The Kentucky General Assembly came to a close last week, and its accomplishments (or lack thereof) leave much to be desired for eastern Kentucky. A bill to make permanent scholarships for coal county students attending coalfield schools passed, but beyond that, little was done to support eastern Kentucky’s struggling miners, communities and economy. Proposed bills to give unemployed miners preference in hiring, to promote renewable energy and to protect Appalachia’s waterways went nowhere. Neither did the attempt to return all coal severance revenues back to coal-producing counties.
It was, however, a budget year and as such more attention was given to how we spend our coal severance revenues. This two-year budget takes only small steps to ensure more strategic use of severance funds for the long-term development of eastern Kentucky’s economy.
Preparing for coal’s decline as a source of jobs and revenue was the idea in the 1990s when the legislature designated half of the coal severance tax for coal-producing counties. Eastern Kentucky failed to diversify its economy, nonetheless.
Too much of the tax revenue that was supposed to create a post-coal economy still subsidizes the coal industry through everything from coal-haul road repair to training mining engineers.
And then there are the goodies handed out by lawmakers, popular amenities that do nothing to create jobs. In the just ended session, the House earmarked severance revenue for an American Legion Post, a chess team, volunteer fire departments, senior citizens centers, on and on for pages.
But, at the Senate’s insistence, the budget was largely stripped of such earmarks. That means that $15 million in coal severance money is available to local governments.
By law that money is reserved for industrial development, but, as usual, lawmakers stipulated that it can be used for just about any non-recurring expense as long as the Department for Local Government or the Kentucky Infrastructure Authority concur.
We don’t argue with bringing water lines and sewage treatment to Eastern Kentucky, but the Department for Local Government should closely vet other proposals to be sure they have the potential to create employment.
Severance tax monies routinely fund emergency services, debt service, one-time projects, and an array of programs (scholarships, fighting drug abuse, reading programs, etc.). While many of these items could be defended on their own, they fail to add up to an overall strategy to diversify the region’s economy.

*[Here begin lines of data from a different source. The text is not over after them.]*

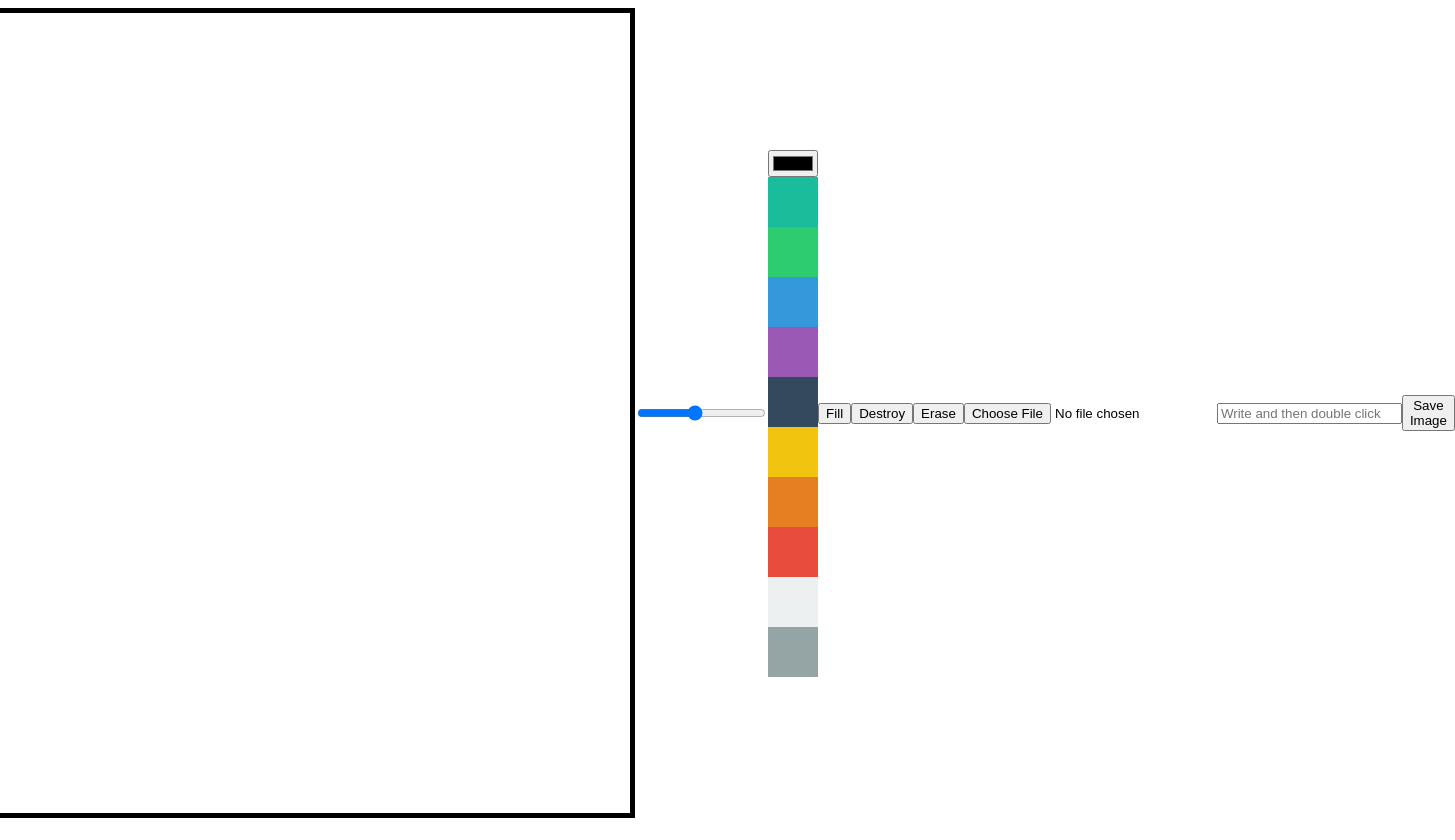
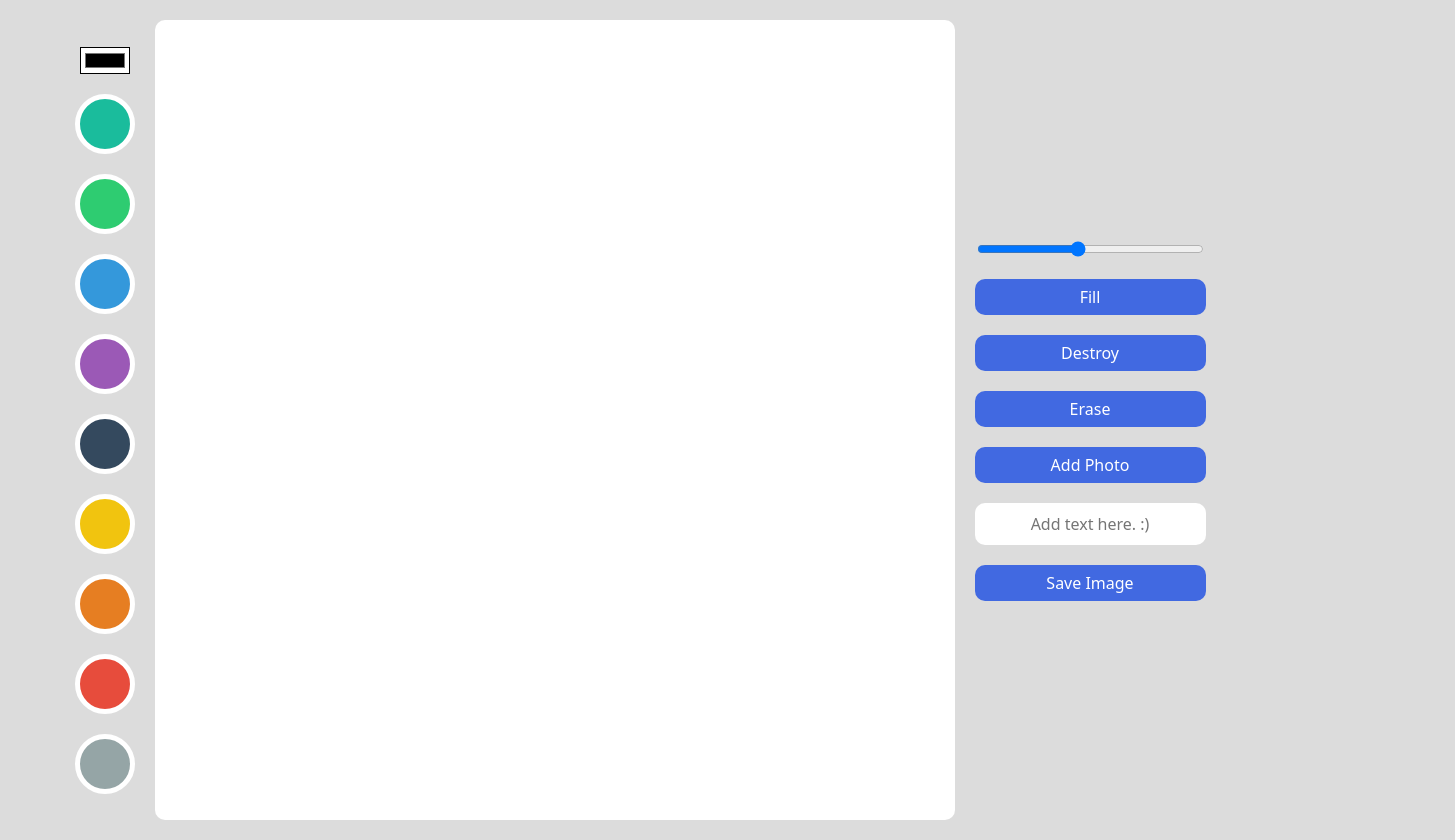
Before and after one commit to Tootin0730/DrawingApp-review, a plain HTML site: page index.html in a window 1280 px wide. Shown: the whole page, 1455 px wide, since content can reach past the window. Drawn offline with Linux system fonts and the light colour scheme.

Commit message:
#3.4 CSS

```diff
--- a/index.html
+++ b/index.html
@@ -8,9 +8,7 @@
   <link rel="stylesheet" href="styles.css">
 </head>
 <body>
-  <canvas></canvas>
-  <input id="line-width" type="range" min="1" max="10" value="5" step="0.1">
-  <div>
+  <div class="color-options">
     <input id="color" type="color">
     <div class="color-option"
          style="background-color:#1abc9c"
@@ -45,20 +43,27 @@
          data-color="#e74c3c"
          ></div>
     <div class="color-option"
-       style="background-color:#ecf0f1"
-       data-color="#ecf0f1"
-       ></div>
-  <div class="color-option"
          style="background-color:#95a5a6"
          data-color="#95a5a6"
          ></div>
     </div>
+  <canvas></canvas>
+  <div class="btns">
+  <input id="line-width"
+         type="range"
+         min="1"
+         max="10"
+         value="5"
+         step="0.1">
   <button id="mode-btn">Fill</button>
   <button id="destroy-btn">Destroy</button>
   <button id="eraser-btn">Erase</button>
+  <label for="file">Add Photo
     <input type="file" id="file" accept="image/*"/>
-  <input id="text" type="text" placeholder="Write and then double click"/>
+  </label>
+  <input id="text" type="text" placeholder="Add text here. :)"/>
   <button id="save">Save Image</button>
+</div>
   <script src="app.js"></script>
 </body>
 </html>
--- /dev/null
+++ b/reset.css
@@ -0,0 +1,48 @@
+/* http://meyerweb.com/eric/tools/css/reset/
+   v2.0 | 20110126
+   License: none (public domain)
+*/
+
+html, body, div, span, applet, object, iframe,
+h1, h2, h3, h4, h5, h6, p, blockquote, pre,
+a, abbr, acronym, address, big, cite, code,
+del, dfn, em, img, ins, kbd, q, s, samp,
+small, strike, strong, sub, sup, tt, var,
+b, u, i, center,
+dl, dt, dd, ol, ul, li,
+fieldset, form, label, legend,
+table, caption, tbody, tfoot, thead, tr, th, td,
+article, aside, canvas, details, embed,
+figure, figcaption, footer, header, hgroup,
+menu, nav, output, ruby, section, summary,
+time, mark, audio, video {
+	margin: 0;
+	padding: 0;
+	border: 0;
+	font-size: 100%;
+	font: inherit;
+	vertical-align: baseline;
+}
+/* HTML5 display-role reset for older browsers */
+article, aside, details, figcaption, figure,
+footer, header, hgroup, menu, nav, section {
+	display: block;
+}
+body {
+	line-height: 1;
+}
+ol, ul {
+	list-style: none;
+}
+blockquote, q {
+	quotes: none;
+}
+blockquote:before, blockquote:after,
+q:before, q:after {
+	content: '';
+	content: none;
+}
+table {
+	border-collapse: collapse;
+	border-spacing: 0;
+}
--- a/styles.css
+++ b/styles.css
@@ -1,8 +1,23 @@
+@import "reset.css";
+
+body {
+  display: flex;
+  gap: 20px;
+  justify-content: space-between;
+  align-items: flex-start;
+  background-color: gainsboro;
+  padding: 20px;
+  font-family: system-ui, -apple-system, BlinkMacSystemFont, 'Segoe UI', Roboto, Oxygen, Ubuntu, Cantarell, 'Open Sans', 'Helvetica Neue', sans-serif;
+}
+
+
 canvas {
   width: 800px;
   height: 800px;
-  border: 5px solid black;
+  background-color: white;
+  border-radius: 10px;
 }
+
 
 body {
   display: flex;
@@ -10,8 +25,61 @@ body {
   align-items: center;
 }
 
+.btns {
+  display: flex;
+  flex-direction: column;
+  gap: 20px;
+}
+
+.color-options {
+  display: flex;
+  align-items: center;
+  flex-direction: column;
+  gap: 20px;
+}
+
 .color-option {
   width: 50px;
   height: 50px;
+  border-radius: 50px;
   cursor: pointer;
+  border: 5px solid white;
+  transition: transform ease-in-out .3s;
 }
+
+.color-option:hover {
+  transform: scale(1.2);
+}
+
+input#color {
+  background-color: white;
+}
+
+button, label {
+  all: unset;
+  padding: 10px 0px;
+  text-align: center;
+  background-color: royalblue;
+  color: white;
+  font-weight: 500;
+  cursor: pointer;
+  border-radius: 10px;
+  transition: opacity linear .1s;
+}
+
+button:hover {
+  opacity: 0.85;
+}
+
+input#file {
+  display: none;
+}
+
+input#text {
+  all: unset;
+  padding: 10px 0px;
+  border-radius: 10px;
+  text-align: center;
+  font-weight: 500;
+  background-color: white;
+}
```
Lines whose indentation alone changed are shown as unchanged.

Funds allocated for the SOAR is a positive step, as is a proposal to put $2 million a year into a “regional strategic development fund” (though the money for these investments should not have come at the expense of mine safety funding). But we still lack the long-term view that is necessary to nurse our region back to economic health. SOAR’s working groups are meeting for the first time later this week. We can only hope that they are filled with enough diverse voices and new ideas that will build a smart, inclusive plan for eastern Kentucky’s future.